## WHAT YOU ARE ASKED TO DO
Down to the last word, output the records below, skipping any images.

╭─ DATA UNDER STUDY

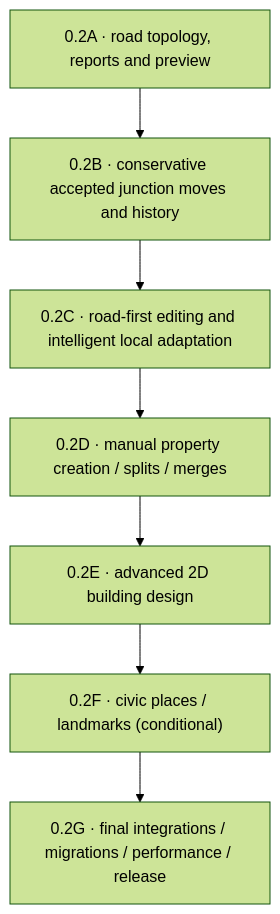
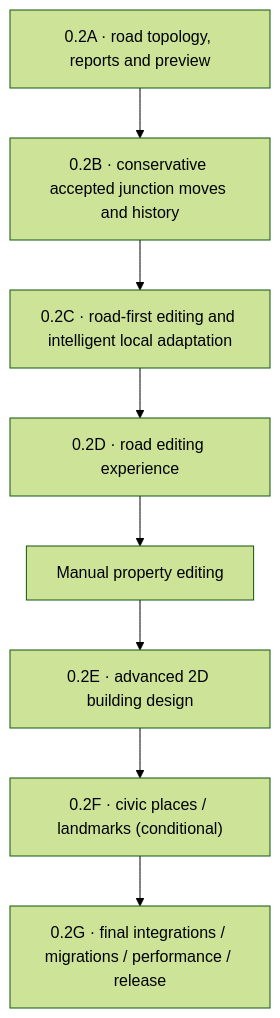
One commit to xbwtyz/Mappo changed the diagram in docs/plans/0.2/README.md. Above: the diagram before and after it, drawn with Mermaid (forest theme). The commit also changed other lines of this file and 4 other files, not shown here.

Commit message:
Document C7 closeout and the 0.2D road editing plan

````diff
--- a/docs/plans/0.2/README.md
+++ b/docs/plans/0.2/README.md
@@ -15,9 +15,10 @@
 ```mermaid
 flowchart TD
   A["0.2A · road topology, reports and preview"] --> B["0.2B · conservative accepted junction moves and history"]
   B --> C["0.2C · road-first editing and intelligent local adaptation"]
-  C --> D["0.2D · manual property creation / splits / merges"]
-  D --> E["0.2E · advanced 2D building design"]
+  C --> D["0.2D · road editing experience"]
+  D --> P["Manual property editing"]
+  P --> E["0.2E · advanced 2D building design"]
   E --> F["0.2F · civic places / landmarks (conditional)"]
   F --> G["0.2G · final integrations / migrations / performance / release"]
 ```
````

╰─

## OUTPUT BELOW
One commit to xbwtyz/Mappo changed the diagram in docs/plans/0.2/README.md. Above: the diagram before and after it, drawn with Mermaid (forest theme). The commit also changed other lines of this file and 4 other files, not shown here.

Commit message:
Document C7 closeout and the 0.2D road editing plan

````diff
--- a/docs/plans/0.2/README.md
+++ b/docs/plans/0.2/README.md
@@ -15,9 +15,10 @@
 ```mermaid
 flowchart TD
   A["0.2A · road topology, reports and preview"] --> B["0.2B · conservative accepted junction moves and history"]
   B --> C["0.2C · road-first editing and intelligent local adaptation"]
-  C --> D["0.2D · manual property creation / splits / merges"]
-  D --> E["0.2E · advanced 2D building design"]
+  C --> D["0.2D · road editing experience"]
+  D --> P["Manual property editing"]
+  P --> E["0.2E · advanced 2D building design"]
   E --> F["0.2F · civic places / landmarks (conditional)"]
   F --> G["0.2G · final integrations / migrations / performance / release"]
 ```
````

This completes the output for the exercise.